====== Records provided
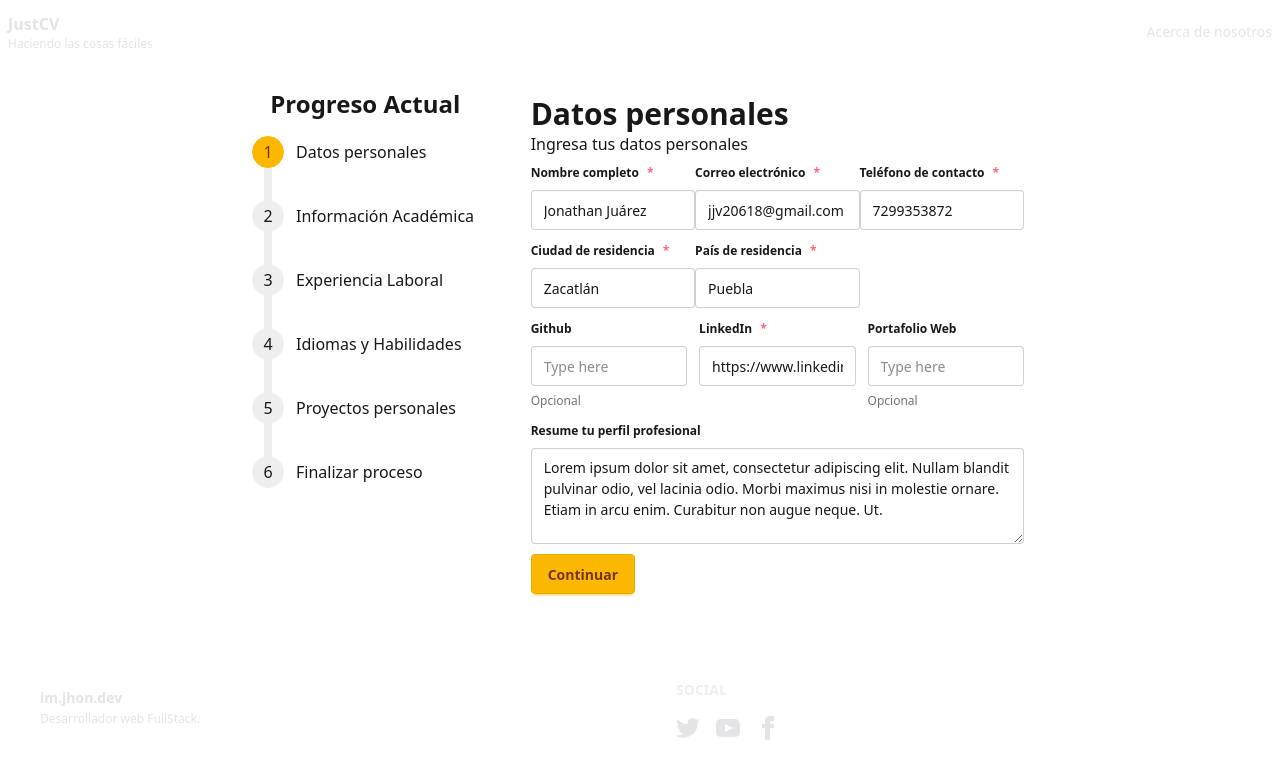
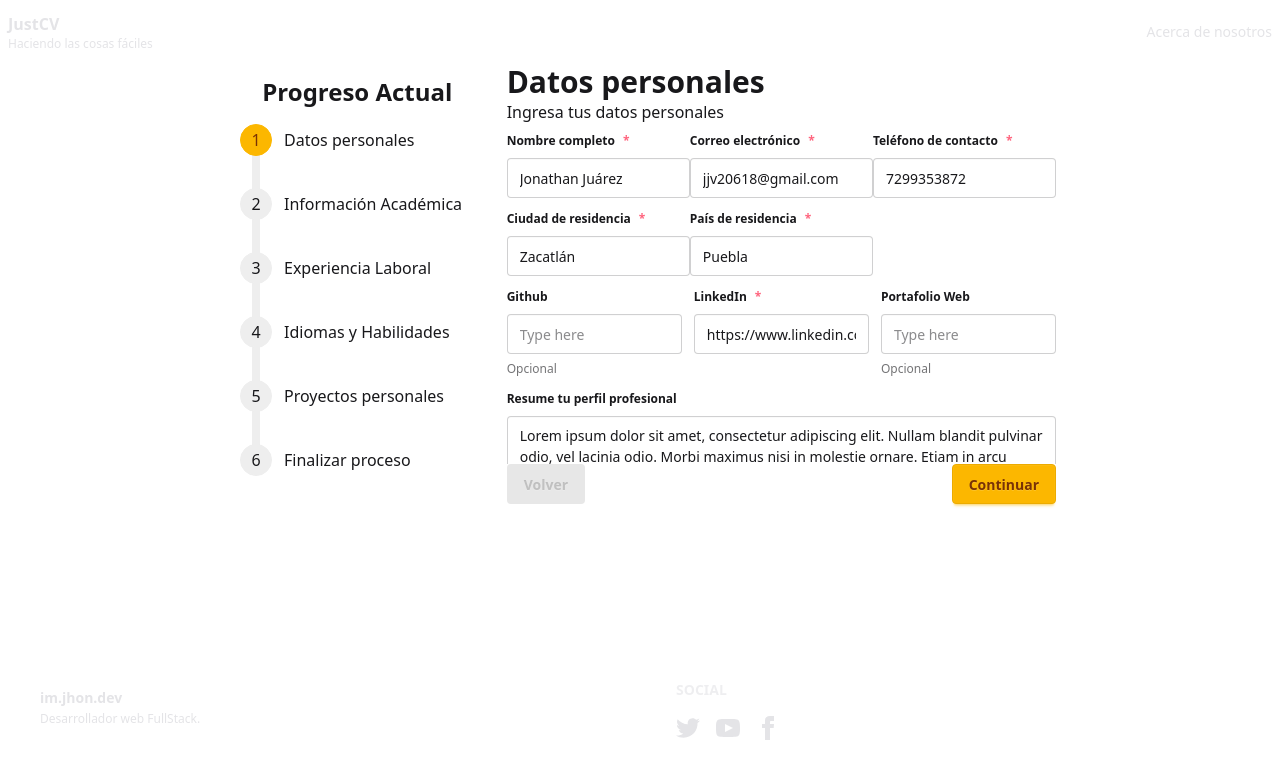
Before and after one commit to JhonCODEOWO/JustCV, a React (Vite) app: page /creating-cv in a window 1280 px wide. Shown: the top 778 px of the page. Built offline with nearby package versions, Linux system fonts and the light colour scheme.

Commit message:
refactor: Remove navigation buttons from step components in CreateCvForm to manage step validations using useSteps hook.

```diff
--- a/src/CV/components/CreateCvForm/CreateCvForm.component.tsx
+++ b/src/CV/components/CreateCvForm/CreateCvForm.component.tsx
@@ -12,6 +12,7 @@ import EducationDataStep from "./components/StepComponents/EducationDataStep/Edu
 import LaboralDataStep from "./components/StepComponents/LaboralDataStep/LaboralDataStep.component";
 import SkillsLanguageStep from "./components/StepComponents/SkillsLanguageStep/SkillsLanguageStep.component";
 import ProjectsStep from "./components/StepComponents/ProjectsStep/ProjectsStep.component";
+import type { JSX } from "react";
 
 //TODO: The useSteps hook should retrieve this values
 export type StepID = "personalData" | "educationData" | "laboralData" | "skillsLanguage" | "finalPhase" | "projects";
@@ -19,7 +20,7 @@ export type StepID = "personalData" | "educationData" | "laboralData" | "skillsL
 function CreateCvForm() {
     const navigate = useNavigate();
     const {addCv} = useCvsContext();
-    const {actualPhase, nextPhase, prevPhase, totalPhases, goTo, elementsBefore} = useSteps([
+    const {actualPhase, nextPhase, prevPhase, totalPhases, goTo, elementsBefore, actualStepElement} = useSteps([
         {
             id: 'personalData',
             title: 'Datos personales'
@@ -62,10 +63,10 @@ function CreateCvForm() {
     });
 
     /**
-     * Field values separated by a ID
+     * Field values separated by a ID to indicate what fields should validate in each step
      */
     const fieldsByStep: Record<StepID, FieldPath<CreateCvFormBody>[]> = {
-            'personalData': ["fullname", "email", "phoneNumber", "profesionalLinks", "residence", "resume"],
+            personalData: ["fullname", "email", "phoneNumber", "profesionalLinks", "residence", "resume"],
             educationData: ["education"],
             laboralData: ["workExperience"],
             skillsLanguage: ["skills", "languages"],
@@ -123,20 +124,9 @@ function CreateCvForm() {
         goTo(requestedIndex);
     }
 
-    return (
-        <form onSubmit={(event) => onSubmit(event)} className="flex gap-y-6 justify-center">
-            <div className="gap-x-4 grid grid-cols-3 p-3 w-[65%]">
-                <StepsTimelineComponent actualPhase={actualPhase} steps={totalPhases} onStepWanted={handleWantedStep} className="h-full"/>
-                <section className="bg-base-100 p-5 rounded flex-1 h-full col-start-2 col-end-4">
-                    {
-                        actualPhase === 0
-                        &&
-                        <PersonalDataStep errors={errors} register={register} validate={validate}/>
-                    }
-                    {
-                        actualPhase === 1
-                        &&
-                        <EducationDataStep
+    const stepsRenders: Record<StepID, JSX.Element> = {
+        'personalData': <PersonalDataStep errors={errors} register={register} validate={validate}/>,
+        'educationData': <EducationDataStep
                             append={append}
                             control={control}
                             errors={errors}
@@ -146,12 +136,8 @@ function CreateCvForm() {
                             validate={validate}
                             prevPhase={prevPhase}
                             onDeleteEducationElement={handleDeleteEducationElement}
-                        />
-                    }
-                    {
-                        actualPhase === 2
-                        &&
-                        <LaboralDataStep
+                        />,
+        'laboralData': <LaboralDataStep
                             appendWorkExperience={appendWorkExperience}
                             control={control}
                             errors={errors}
@@ -161,12 +147,8 @@ function CreateCvForm() {
                             validate={validate}
                             workExperienceFields={workExperienceFields}
                             prevPhase={prevPhase}
-                        />
-                    }
-                    {
-                        actualPhase === 3
-                        &&
-                        <SkillsLanguageStep
+                        />,
+        'skillsLanguage': <SkillsLanguageStep
                             appendLanguage={appendLanguage}
                             appendSkill={appendSkill}
                             control={control}
@@ -178,12 +160,8 @@ function CreateCvForm() {
                             skills={skills}
                             validate={validate}
                             prevPhase={prevPhase}
-                        />
-                    }
-                    {
-                        actualPhase === 4
-                        &&
-                        <ProjectsStep
+                        />,
+        'projects': <ProjectsStep
                             appendProject={appendProject}
                             errors={errors}
                             projects={projects}
@@ -191,20 +169,39 @@ function CreateCvForm() {
                             removeProject={removeProject}
                             validate={validate}
                             prevPhase={prevPhase}
-                        />
-                    }
-                </section>
-                {
-                    actualPhase === 5
-                    &&
-                    <section className="flex flex-col col-start-2 col-end-4">
+                        />,
+        'finalPhase': <>
                         <HeaderWithContentComponent level={3} title="¡Ya hemos terminado!" content="Verifica que la información sea correcta, pero no te preocupes si decides guardarla, podrás editarla cuando quieras."/>
                         <section className="mt-auto flex justify-between">
                             <button className="btn btn-info" type="button" onClick={prevPhase}>Volver</button>
                             <button type="submit" className="btn btn-success">Generar CV</button>
                         </section>
+                    </>
+    }
+
+    return (
+        <form onSubmit={(event) => onSubmit(event)} className="flex gap-y-6 justify-center">
+            <div className="gap-x-4 grid grid-cols-3 w-[65%] h-[500px] relative">
+                <StepsTimelineComponent actualPhase={actualPhase} steps={totalPhases} onStepWanted={handleWantedStep} className="h-full"/>
+                <div className="col-start-2 col-end-4 bg-base-100 rounded">
+                    <section className="h-[400px] overflow-auto">
+                    {
+                        stepsRenders[actualStepElement.id as StepID]
+                    }
                     </section>
-                }
+                    <div className="flex justify-between">
+                        <button className="btn btn-info" type="button" onClick={prevPhase} disabled={actualPhase === 0}>
+                        Volver
+                        </button>
+                        <button
+                            className="btn btn-warning"
+                            type="button"
+                            onClick={() => validate(actualStepElement.id as StepID)}
+                        >
+                            Continuar
+                        </button>
+                    </div>
+                </div>
             </div>
         </form>
     );
--- a/src/CV/components/CreateCvForm/components/StepComponents/EducationDataStep/EducationDataStep.component.tsx
+++ b/src/CV/components/CreateCvForm/components/StepComponents/EducationDataStep/EducationDataStep.component.tsx
@@ -71,16 +71,6 @@ function EducationDataStep({
           );
         })}
       </section>
-      <button className="btn btn-info" type="button" onClick={prevPhase}>
-        Volver
-      </button>
-      <button
-        className="btn btn-warning"
-        type="button"
-        onClick={() => validate("educationData")}
-      >
-        Continuar
-      </button>
     </>
   );
 }
--- a/src/CV/components/CreateCvForm/components/StepComponents/LaboralDataStep/LaboralDataStep.component.tsx
+++ b/src/CV/components/CreateCvForm/components/StepComponents/LaboralDataStep/LaboralDataStep.component.tsx
@@ -85,16 +85,6 @@ function LaboralDataStep({
             );
           })}
         </section>
-        <button className="btn btn-info" type="button" onClick={prevPhase}>
-          Volver
-        </button>
-        <button
-          className="btn btn-warning"
-          type="button"
-          onClick={() => validate("laboralData")}
-        >
-          Continuar
-        </button>
       </div>
     </>
   );
--- a/src/CV/components/CreateCvForm/components/StepComponents/PersonalDataStep/PersonalDataStep.component.tsx
+++ b/src/CV/components/CreateCvForm/components/StepComponents/PersonalDataStep/PersonalDataStep.component.tsx
@@ -142,13 +142,6 @@ function PersonalDataStep({register, errors, validate}: StepComponentProps<Creat
           </p>
         </fieldset>
       </section>
-      <button
-        className="btn btn-warning"
-        type="button"
-        onClick={() => validate("personalData")}
-      >
-        Continuar
-      </button>
     </>
   );
 }
--- a/src/CV/components/CreateCvForm/components/StepComponents/ProjectsStep/ProjectsStep.component.tsx
+++ b/src/CV/components/CreateCvForm/components/StepComponents/ProjectsStep/ProjectsStep.component.tsx
@@ -78,18 +78,6 @@ function ProjectsStep({errors, register, validate, prevPhase, appendProject, pro
           </div>
         )}
       </section>
-      <div className="mt-auto flex justify-between">
-        <button type="button" className="btn btn-info" onClick={prevPhase}>
-          Volver
-        </button>
-        <button
-          type="button"
-          className="btn btn-warning"
-          onClick={() => validate("projects")}
-        >
-          Continuar
-        </button>
-      </div>
     </>
   );
 }
--- a/src/CV/components/CreateCvForm/components/StepComponents/SkillsLanguageStep/SkillsLanguageStep.component.tsx
+++ b/src/CV/components/CreateCvForm/components/StepComponents/SkillsLanguageStep/SkillsLanguageStep.component.tsx
@@ -200,18 +200,6 @@ function SkillsLanguageStep({
           ))}
         </div>
       </section>
-      <div className="mt-auto flex justify-between">
-        <button type="button" className="btn btn-info" onClick={prevPhase}>
-          Volver
-        </button>
-        <button
-          type="button"
-          className="btn btn-warning"
-          onClick={() => validate("skillsLanguage")}
-        >
-          Continuar
-        </button>
-      </div>
     </>
   );
 }
```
============
Across the data, find each line that has "actualPhase" in it and copy that line.

-    const {actualPhase, nextPhase, prevPhase, totalPhases, goTo, elementsBefore} = useSteps([
+    const {actualPhase, nextPhase, prevPhase, totalPhases, goTo, elementsBefore, actualStepElement} = useSteps([
-                <StepsTimelineComponent actualPhase={actualPhase} steps={totalPhases} onStepWanted={handleWantedStep} className="h-full"/>
-                        actualPhase === 0
-                        actualPhase === 1
-                        actualPhase === 2
-                        actualPhase === 3
-                        actualPhase === 4
-                    actualPhase === 5
+                <StepsTimelineComponent actualPhase={actualPhase} steps={totalPhases} onStepWanted={handleWantedStep} className="h-full"/>
+                        <button className="btn btn-info" type="button" onClick={prevPhase} disabled={actualPhase === 0}>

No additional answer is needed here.